- 1 bread tin
In a large bowl sift the self-raising flour and make a well. Into the well add the melted butter, beer and salt. Gently mix the batter and knead to smooth dough. Place dough into a pre greased and floured bread tin and bake for 20 minutes or until cooked.
- 500g chicken breasts / thighs / legs
- Jar of Pataks Korma curry Paste (3-4 tablespoons)
- 2 onions
- 1 green capsicumFresh basil/coriander
Handful of shredded coconut
- Handful of cherry tomatoes
- Handful of sultanas
- 4 baby potatoes
Handful of frozen veggies (optional)
- Tin of coconut milk
Brown chicken and onion together in a hot camp oven.
Chuck, throw or toss all ingredients into the camp oven and simmer on low heat for an hour. Serve with rice.
- 4 Cups Self Raising Flour
- 4 Tablespoons Butter
- Rub together
- Add handful of sugar
- and 400 mls milk
Place all the ingredients into a bowl and knead well
Place in hot camp oven
Bake for 30-40 mins
Damper is cooked when it sounds hollow to a tap
Number of Serves – 12-15
Brief Description of Recipe – These scones take no time at all to whip up and are fail proof.
Preparation Time – 5 minutes
- 3 cups Self Raising Flour
- pinch salt
- 1 cup lemonade
- 1 cup cream
Place all ingredients into bowl and mix to a light dough.
Place on floured bench and roll out to desired thickness. Cut and place into very hot Camp Oven 230º and cook 13 – 15 minutes.
Creamy Garlic Prawns
- 750g raw peeled and tailed prawns (thawed not frozen)
- 1 clove garlic (or crushed garlic paste)
- 1 cup chicken stock
- 2 tablespoons white wine
- 115 g butter or marg
- 1 tablespoon flour
- 1/2 cup cream
- 1/2 teaspoon dry mustard
- 1 tablespoon chopped parsley
Heat butter and garlic in the camp oven
Add flour and stir until combined. Remove from heat
Gradually add chicken stock, cream and wine and stir until combined
Return to heat and stir until sauce thickens and boils
Add mustard and season with salt and pepper to taste
Bring sauce to the boil and add prawns
Cook for 5 min or until prawns are cooked
Add chopped parsley (fresh is best) and stir until combined
Serve on a bed of hot steamed rice.
Mini Meat Loaf
- 500g mince

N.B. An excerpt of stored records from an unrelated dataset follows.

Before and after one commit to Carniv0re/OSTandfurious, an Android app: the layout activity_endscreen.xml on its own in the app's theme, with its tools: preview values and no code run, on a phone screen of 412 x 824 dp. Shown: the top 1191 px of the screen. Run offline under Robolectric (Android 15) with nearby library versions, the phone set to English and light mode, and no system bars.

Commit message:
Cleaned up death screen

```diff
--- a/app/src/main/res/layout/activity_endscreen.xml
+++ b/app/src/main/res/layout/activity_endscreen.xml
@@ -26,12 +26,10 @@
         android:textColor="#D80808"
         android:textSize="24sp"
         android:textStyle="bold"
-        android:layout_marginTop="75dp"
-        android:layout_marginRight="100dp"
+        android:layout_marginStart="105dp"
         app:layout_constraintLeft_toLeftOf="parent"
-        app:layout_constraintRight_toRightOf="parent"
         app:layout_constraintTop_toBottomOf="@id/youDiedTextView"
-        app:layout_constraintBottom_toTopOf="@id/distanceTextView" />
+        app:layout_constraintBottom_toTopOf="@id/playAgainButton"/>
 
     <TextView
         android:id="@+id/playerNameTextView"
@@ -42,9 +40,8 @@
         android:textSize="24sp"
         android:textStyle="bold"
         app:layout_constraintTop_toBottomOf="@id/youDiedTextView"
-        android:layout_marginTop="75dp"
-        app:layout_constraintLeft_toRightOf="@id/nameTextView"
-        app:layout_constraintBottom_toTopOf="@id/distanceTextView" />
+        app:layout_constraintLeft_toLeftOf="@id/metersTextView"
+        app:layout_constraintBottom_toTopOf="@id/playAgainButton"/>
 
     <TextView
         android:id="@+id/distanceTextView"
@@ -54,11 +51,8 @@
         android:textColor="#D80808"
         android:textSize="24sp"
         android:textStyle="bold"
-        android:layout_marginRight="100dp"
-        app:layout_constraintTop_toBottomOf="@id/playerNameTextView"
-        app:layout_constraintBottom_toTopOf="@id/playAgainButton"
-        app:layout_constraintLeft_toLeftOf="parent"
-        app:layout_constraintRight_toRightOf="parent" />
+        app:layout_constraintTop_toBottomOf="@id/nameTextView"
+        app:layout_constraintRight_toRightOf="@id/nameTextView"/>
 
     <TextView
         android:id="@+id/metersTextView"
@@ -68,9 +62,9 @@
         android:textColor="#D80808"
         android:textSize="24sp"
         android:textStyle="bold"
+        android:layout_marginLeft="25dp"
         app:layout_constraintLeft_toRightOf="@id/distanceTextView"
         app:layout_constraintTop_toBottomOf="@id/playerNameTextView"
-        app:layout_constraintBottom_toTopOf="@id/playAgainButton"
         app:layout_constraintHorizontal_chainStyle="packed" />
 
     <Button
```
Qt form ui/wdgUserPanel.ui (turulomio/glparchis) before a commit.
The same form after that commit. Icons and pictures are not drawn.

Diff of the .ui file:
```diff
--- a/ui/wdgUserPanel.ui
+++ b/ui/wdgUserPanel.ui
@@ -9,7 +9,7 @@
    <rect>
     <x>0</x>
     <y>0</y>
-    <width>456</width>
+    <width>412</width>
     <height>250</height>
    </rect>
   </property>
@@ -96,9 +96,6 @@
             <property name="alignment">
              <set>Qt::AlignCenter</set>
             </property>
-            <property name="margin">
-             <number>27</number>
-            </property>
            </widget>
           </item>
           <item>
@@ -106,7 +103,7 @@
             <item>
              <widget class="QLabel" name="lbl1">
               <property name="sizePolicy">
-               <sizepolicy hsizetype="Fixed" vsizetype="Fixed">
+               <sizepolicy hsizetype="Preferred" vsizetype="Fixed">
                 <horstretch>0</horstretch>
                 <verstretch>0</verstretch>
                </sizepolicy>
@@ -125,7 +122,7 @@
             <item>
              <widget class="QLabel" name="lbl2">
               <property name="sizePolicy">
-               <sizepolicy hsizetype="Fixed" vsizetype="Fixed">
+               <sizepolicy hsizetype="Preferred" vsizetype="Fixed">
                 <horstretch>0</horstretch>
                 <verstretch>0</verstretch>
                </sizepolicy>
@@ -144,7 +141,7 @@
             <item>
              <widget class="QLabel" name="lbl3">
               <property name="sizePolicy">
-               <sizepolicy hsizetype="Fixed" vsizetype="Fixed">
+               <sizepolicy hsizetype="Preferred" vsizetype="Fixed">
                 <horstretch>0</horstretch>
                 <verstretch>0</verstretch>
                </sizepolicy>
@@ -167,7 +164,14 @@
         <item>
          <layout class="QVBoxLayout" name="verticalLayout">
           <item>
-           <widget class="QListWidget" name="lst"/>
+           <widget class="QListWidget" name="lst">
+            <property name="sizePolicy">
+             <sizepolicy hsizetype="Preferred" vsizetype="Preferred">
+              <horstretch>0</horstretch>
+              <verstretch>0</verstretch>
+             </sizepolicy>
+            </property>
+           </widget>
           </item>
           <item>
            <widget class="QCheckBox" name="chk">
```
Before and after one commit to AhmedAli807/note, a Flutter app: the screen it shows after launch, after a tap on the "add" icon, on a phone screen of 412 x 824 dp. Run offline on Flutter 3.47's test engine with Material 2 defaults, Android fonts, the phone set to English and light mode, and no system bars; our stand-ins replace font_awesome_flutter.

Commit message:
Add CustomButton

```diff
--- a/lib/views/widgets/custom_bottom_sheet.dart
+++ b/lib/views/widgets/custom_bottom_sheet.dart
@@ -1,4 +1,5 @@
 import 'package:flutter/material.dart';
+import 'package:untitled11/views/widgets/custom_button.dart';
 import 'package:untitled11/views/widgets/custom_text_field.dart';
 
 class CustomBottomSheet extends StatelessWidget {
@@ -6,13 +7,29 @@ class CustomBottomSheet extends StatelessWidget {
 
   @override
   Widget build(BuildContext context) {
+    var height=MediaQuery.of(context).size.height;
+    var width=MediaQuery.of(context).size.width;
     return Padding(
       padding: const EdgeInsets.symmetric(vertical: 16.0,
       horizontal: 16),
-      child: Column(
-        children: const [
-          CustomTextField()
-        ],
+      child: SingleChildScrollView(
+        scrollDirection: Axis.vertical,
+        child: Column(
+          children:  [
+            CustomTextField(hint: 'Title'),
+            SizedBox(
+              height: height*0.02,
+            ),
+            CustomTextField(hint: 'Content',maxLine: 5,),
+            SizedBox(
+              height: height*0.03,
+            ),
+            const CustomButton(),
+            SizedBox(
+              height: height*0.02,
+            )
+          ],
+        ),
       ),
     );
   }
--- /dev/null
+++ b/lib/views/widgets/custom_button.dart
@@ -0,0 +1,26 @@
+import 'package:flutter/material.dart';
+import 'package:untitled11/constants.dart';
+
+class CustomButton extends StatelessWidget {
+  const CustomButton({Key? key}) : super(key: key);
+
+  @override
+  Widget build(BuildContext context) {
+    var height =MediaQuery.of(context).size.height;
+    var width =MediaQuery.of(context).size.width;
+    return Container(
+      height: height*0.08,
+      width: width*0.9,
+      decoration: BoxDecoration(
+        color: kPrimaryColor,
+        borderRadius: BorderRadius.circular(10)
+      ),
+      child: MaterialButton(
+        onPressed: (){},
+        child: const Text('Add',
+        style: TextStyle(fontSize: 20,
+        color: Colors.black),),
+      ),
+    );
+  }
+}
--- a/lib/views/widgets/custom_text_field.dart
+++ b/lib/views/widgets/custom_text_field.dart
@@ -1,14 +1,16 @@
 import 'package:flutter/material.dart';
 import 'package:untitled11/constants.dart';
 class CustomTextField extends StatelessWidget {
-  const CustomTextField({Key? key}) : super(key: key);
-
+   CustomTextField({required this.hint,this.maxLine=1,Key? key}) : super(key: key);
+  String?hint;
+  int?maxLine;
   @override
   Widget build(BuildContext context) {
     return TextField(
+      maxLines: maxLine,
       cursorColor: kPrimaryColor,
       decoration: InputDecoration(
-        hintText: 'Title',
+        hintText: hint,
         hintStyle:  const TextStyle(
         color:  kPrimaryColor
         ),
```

- 1 egg
- 1 small onion
- 2 tablespoons bread crumbs
- 1 tablespoon chilli sauce
- 10 stuffed olives,sliced
- ¼ cup red wine
- Salt and pepper
Combine all ingredients in a bowl.
Mix thoroughly with clean hands
Spoon mixture into two greased enamel mugs
Bake in camp oven for about 25 to 30 minutes
When done, separate around edges with knife and remove onto plate
Serve with salad or vegetables
Amazing Omelette In A Bag
In a ziplock sandwich bag, put enough of your favourite omelette fillings for 1 serving: onion, bacon bits, chopped ham, cheese, salsa, etc. Add 2 raw eggs. Zip the bag and shake to mix thoroughly.
Drop bag in boiling water in your Camp Oven and cook for about 13 minutes. Open the bag and out slides your omelette. Can be eaten directly from the bag so there is no washing up!
Camp Oven Pizza
- 1 Cup Plain Flour
- 1 Cup S/R Flour
- Sachet of yeast with small amount of water
Pad out into bottom of oven after coating bottom with butter or margarine.
Tomato paste, onion, capsicum, meats, cheese etc.
Lid on. Some coals on top, few underneath and cook for 20-30 mins
Mix all together in a bowl – cup sliced or diced bacon, 3 eggs, cup milk, cup cheese, 1 sliced or diced onion, cup pastry mix (add anything else you have capsicum, frozen veg, peas, beans etc.)
Coat the bottom of the oven or quiche dish with butter or marjarine. Place mix into oven or dish. Cover with lid. Place coals on top and underneath oven. Cook for 30-40 mins
Potato And Pumpkin Soup
Preparation Time: 15 minutes
Cooking Time: 30 minutes
- 2 tbsps plus 2 tsps oil
- 1 small onion\cooked (diced)
- 1 tbsp red curry paste
- 2 large potatoes (cut into cubes)
- 500g pumpkin (peeled and cut into cubes)
- 4 cups vegetable stock
- 1 cup coconut cream
- salt and black pepper, to taste
- fresh mint leaves to garnish (optional)
Heat oil in the camp oven over a moderate heat. Add onion and curry paste; cook, stirring occasionally, for 3-5 minutes, or until onions have softened. Add potato, pumpkin and stock. Bring to a boil; reduce heat and simmer 20 minutes, or until vegetables are tender. Using a food processor, blender or a potato masher to purée soup. Return soup to camp oven, add coconut cream, and reheat. Remove from heat and season to taste. Garnish with chopped mint or a drizzle of cream if desired.